Enthalpy and Exothermic Reactions Recall that an exothermic reaction releases more energy to form the bonds in the products than it did to break the bonds in the reactants. Ex) Cu(s) + Cl2(g) CuCl2(g) + 220.1 kJ Exothermic reactions release heat because the reactants have a higher heat content (enthalpy). The heat released is the ‘excess’ heat. Since CuCl2 has a lower heat content, the extra heat is released to the surroundings.
Enthalpy and Exothermic Reactions Graphically, we can represent the potential energy for the reactants and products like:
Enthalpy and Exothermic Reactions The graph shows that the amount of potential energy in the reactants is more than the potential energy in the products. This is like rolling a boulder down a hill. As the boulder goes down, it loses potential energy. The drop in potential energy is the heat released, or the heat of reaction (ΔH). The value is negative since heat is being released.
Enthalpy and Exothermic Reactions We can then remove the energy from the equation and record it as a change in enthalpy: Cu(s) + Cl2(g) CuCl2(g) ΔH˚ = -220.1 kJ So, the heat of reaction above is -220.1 kJ. We describe the reaction by saying that in the formation of 1 mole of CuCl2 from 1 mole of Cu and 1 mole of Cl2, 220.1 kJ was released.
Enthalpy and Endothermic Reactions Likewise, an endothermic reaction requires the addition of energy. This ‘excess’ energy is stored as potential energy in the bonds of the products. Ex) H2O(g) + C(s) + 132 kJ CO2(g) + 2H2(g) Here, the potential energy is lower in the reactants. Therefore, the enthalpy is increased during the reaction.
This is like pushing a boulder up a hill… it takes energy. We can now remove the energy from the equation and record it as a change in enthalpy. H2O(g) + C(s) CO2(g) + 2H2(g) ΔH˚ = 132 kJ

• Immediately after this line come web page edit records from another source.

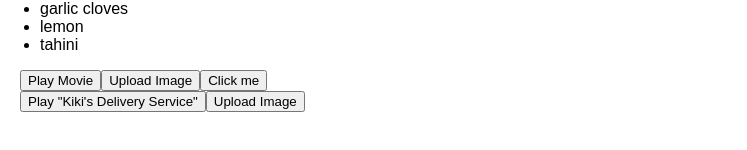
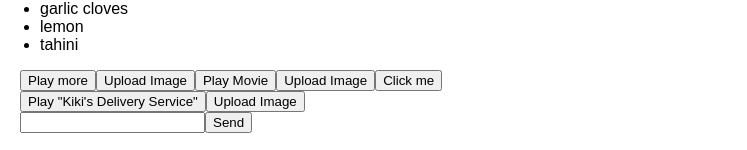
Before and after one commit to FrancisOwusu/learn_react, a React (Create React App) app: page / in a window 1280 px wide. Shown: the part 4115-4265 px from the top of the page, without its empty margins (0-747 px from the left). Built offline with nearby package versions, Linux system fonts and the light colour scheme.

Commit message:
custom button Naming event handler props in Button.js

```diff
--- a/src/App.js
+++ b/src/App.js
@@ -9,6 +9,7 @@ import ItemList from './RenderingList';
 import RecipeList from './RecipeList';
 import Button from './Button';
 import ToolbarToolbar from './Toolbar';
+import Signup from './FormSubmit';
 
 
 function MyButton() {
@@ -81,6 +82,7 @@ export default function MyApp() {
      <RecipeList />
      <Button />
      <ToolbarToolbar />
+     <Signup />
     </div>
   );
 }
--- a/src/Button.js
+++ b/src/Button.js
@@ -6,6 +6,9 @@ function AlertButton({ message, children }) {
   );
 }
 
+function CustomButton({onSmash,children}){
+  return(<button onClick={onSmash}>{children}</button>);
+}
 
 
 export default function Button() {
@@ -15,6 +18,10 @@ export default function Button() {
 
   return (
     <>
+    {/* Custom buttons implementation */}
+    <CustomButton onSmash={()=>alert('Playing !!!')}>Play more</CustomButton>
+    <CustomButton onSmash={()=>alert('Uploading !!!')}>Upload Image</CustomButton>
+
     <AlertButton message="Playing">Play Movie</AlertButton>
     <AlertButton message="Uploading">Upload Image</AlertButton>
 
--- /dev/null
+++ b/src/CustomButton.js
@@ -0,0 +1,3 @@
+function CustomButton({onSmash,children}){
+    return(<button onClick={onSmash}>{children}</button>);
+}
```
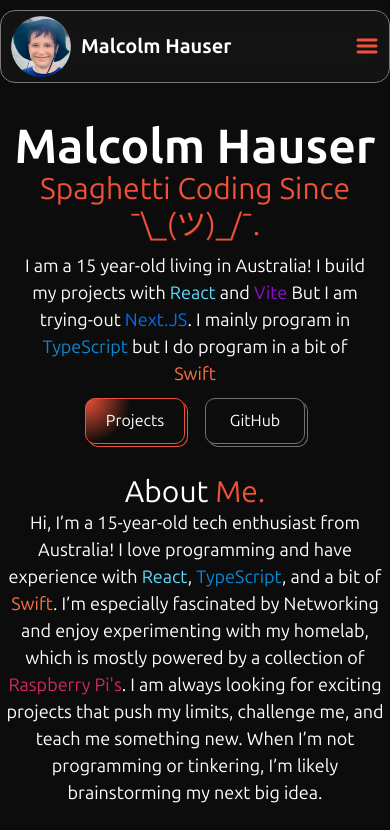
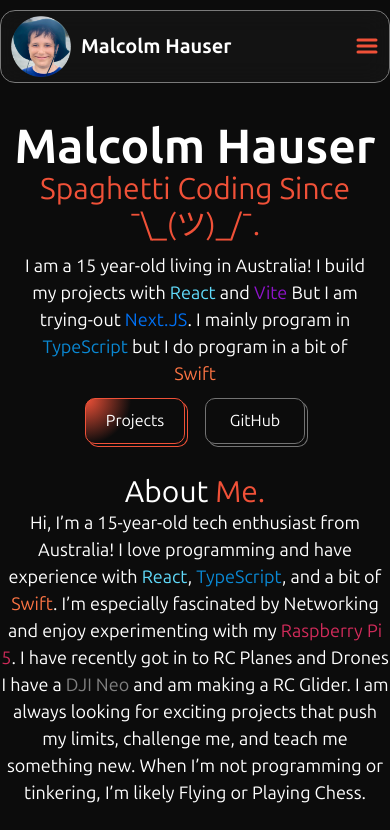
Before and after one commit to Mooshay105/Personal-Site, a Next.js app: page / in a window 390 px wide. Shown: the top 830 px of the page. Built offline with nearby package versions, Linux system fonts and the light colour scheme.

Commit message:
Refactor navigation and contact pages; update global styles and add sitemap/robots functionality

```diff
--- a/next.config.ts
+++ b/next.config.ts
@@ -1,8 +1,6 @@
 import type { NextConfig } from "next";
 
-const nextConfig: NextConfig = {
-	/* config options here */
-};
+const nextConfig: NextConfig = {};
 
 module.exports = {
 	images: {
--- a/public/display.json
+++ b/public/display.json
@@ -57,18 +57,6 @@
 			"description": "Those who earn the Google UX Design Professional Certificate have completed seven courses, developed by Google, that include hands-on, practice-based assessments and are designed to prepare them for introductory-level roles in UX design. They can complete the design process from beginning to end: empathizing with users, defining their pain points, coming up with ideas for design solutions, creating wireframes and prototypes, and testing designs to get feedback.",
 			"hasCert": false,
 			"date": "2024 - 2025"
-		},
-		{
-			"id": 3,
-			"title": "Certificate III in Information Technology",
-			"isPrimaryLinkActive": true,
-			"isSecondaryLinkActive": false,
-			"primaryLinkURL": "https://tafeqld.edu.au/course/17/17940/certificate-iii-in-information-technology",
-			"secondaryLinkURL": "",
-			"imageURL": "https://github.com/Mooshay105/cdn/blob/main/TafeQLD.png?raw=true",
-			"description": "This certification from TAFE Queensland equips individuals with foundational skills in information technology. It covers a broad range of entry-level IT competencies, preparing learners for various roles within the industry. The program focuses on practical application and essential knowledge for supporting IT systems and users.",
-			"hasCert": false,
-			"date": "2026"
 		}
 	]
 }
--- a/src/app/components/GlobalNavBar.tsx
+++ b/src/app/components/GlobalNavBar.tsx
@@ -76,7 +76,7 @@
 							<>
 								<div className="fixed top-21.75 -left-7.5 -right-7.5 flex flex-col mx-[30] h-fit rounded-[15px] p-0 pr-2.5 border-[#7a7a7a] border border-solid bg-[#1a1a1a8e] backdrop-blur-md backdrop-saturate-180">
 									<NavItem link="/#aboutMe" text="About Me" isMobile={isMobile} />
-									<NavItem link="/contactMe" text="Contact Me" isMobile={isMobile} />
+									<NavItem link="/contact" text="Contact Me" isMobile={isMobile} />
 									<NavItem link="/#projects" text="Projects" isMobile={isMobile} />
 									<NavItem
 										link="/#certificates"
@@ -116,7 +116,7 @@
 				) : (
 					<div className="flex flex-row items-center justify-center">
 						<NavItem link="/#aboutMe" text="About Me" isMobile={isMobile} />
-						<NavItem link="/contactMe" text="Contact Me" isMobile={isMobile} />
+						<NavItem link="/contact" text="Contact Me" isMobile={isMobile} />
 						<NavItem link="/#projects" text="Projects" isMobile={isMobile} />
 						<NavItem link="/#certificates" text="Certificates" isMobile={isMobile} />
 						<Button
--- a/src/app/global.css
+++ b/src/app/global.css
@@ -22,6 +22,7 @@
 	--typescript-color: #0a88d3;
 	--swift-color: #fa7343;
 	--raspberry-pi-color: #d02b5a;
+	--djineo-color: #818181;
 	--bio-highlight-color: #f05138;
 	/* Box Shadows */
 	--box-shadow-primary-rest: 3px 3px 0 -1px var(--black), 3px 3px var(--primary-color);
--- /dev/null
+++ b/src/app/not-found.tsx
@@ -0,0 +1,25 @@
+"use client";
+
+import GlobalNavbar from "./components/GlobalNavBar";
+import information from "../../public/display.json";
+
+function Index() {
+	return (
+		<div>
+			<GlobalNavbar
+				resumeURLMD={information.resumeURLMD}
+				resumeURLDOCX={information.resumeURLDOCX}
+			/>
+			<div className="mt-12.5 flex flex-col items-center text-center">
+				<h1 className="m-0 w-full text-5xl font-bold text-(--primary-color)">
+					404 - Not Found
+				</h1>
+				<p className="m-0 w-full text-2xl font-bold text-white">
+					The page you are looking for does not exist.
+				</p>
+			</div>
+		</div>
+	);
+}
+
+export default Index;
--- a/src/app/page.tsx
+++ b/src/app/page.tsx
@@ -53,12 +53,13 @@
 					<span className="text-(--react-color)"> React</span>,
 					<span className="text-(--typescript-color)"> TypeScript</span>, and a bit of
 					<span className="text-(--swift-color)"> Swift</span>. I’m especially fascinated
-					by Networking and enjoy experimenting with my homelab, which is mostly powered
-					by a collection of
-					<span className="text-(--raspberry-pi-color)"> Raspberry Pi&apos;s</span>. I am
-					always looking for exciting projects that push my limits, challenge me, and
-					teach me something new. When I’m not programming or tinkering, I’m likely
-					brainstorming my next big idea.
+					by Networking and enjoy experimenting with my
+					<span className="text-(--raspberry-pi-color)"> Raspberry Pi 5</span>. I have
+					recently got in to RC Planes and Drones I have a
+					<span className="text-(--djineo-color)"> DJI Neo</span> and am making a RC
+					Glider. I am always looking for exciting projects that push my limits, challenge
+					me, and teach me something new. When I’m not programming or tinkering, I’m
+					likely Flying or Playing Chess.
 				</p>
 			</div>
 			<div className="flex w-full flex-col items-center justify-center" id="projects">
--- /dev/null
+++ b/src/app/robots.ts
@@ -0,0 +1,12 @@
+import type { MetadataRoute } from "next";
+
+export default async function robots(): Promise<MetadataRoute.Robots> {
+	return {
+		rules: {
+			userAgent: "*",
+			allow: "/",
+			disallow: [],
+		},
+		sitemap: "https://www.malcolmjh.com/sitemap.xml",
+	};
+}
--- /dev/null
+++ b/src/app/sitemap.ts
@@ -0,0 +1,8 @@
+import type { MetadataRoute } from "next";
+
+export default function sitemap(): MetadataRoute.Sitemap {
+	return [
+		{ url: "https://www.malcolmjh.com/", priority: 1.0 },
+		{ url: "https://www.malcolmjh.com/contact", priority: 0.9 },
+	];
+}
```
Also changed, not shown: src/app/contact/page.tsx (renamed from src/app/contactMe/page.tsx).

Heat of Formation Standard heat of formation (ΔH˚f) is the amount of heat required or given off when 1 mole of a compound is formed from its component elements. The key here is 1 mole! For example, the formation of 1 mole of water: H2(g) + ½ O2(g) H2O(l) + 285.8 kJ Therefore, ΔH˚f = -285.8 kJ for the formation of water.
Heat of Formation Remember that this value is only for the formation of 1 mole from its elements. This is only a special heat of reaction (when 1 mole of a substance is formed). Note the heat of formation of pure substances, like H2, Cl2, Al, etc. is 0 kJ/mole. When writing heat of formation reactions, remember the following: 1. The equation must be balanced so 1 mole of the product is produced. 2. The diatomic elements are: H, O, F, Br, I, N, and Cl. 3. The reactants must be elements, not polyatomic ions.
Examples: Write the heat of formation reactions for the following compounds: a) MgO -601.7 kJ/mol b) CaCO3 -1206.9 kJ/mol
Examples: If we look back at our equation for water, how much energy is released if two moles are created? H2(g) + ½ O2(g) H2O(l) + 285.8 kJ ΔH˚f = -285.8 kJ/mol We can find the enthalpy of any number of moles of product formed by multiplying the enthalpy by the number of moles. For 2 moles: -285.8 kJ/mol x 2 mol = -571.6 kJ
Examples: How much heat is released when 25.0 g of water are produced?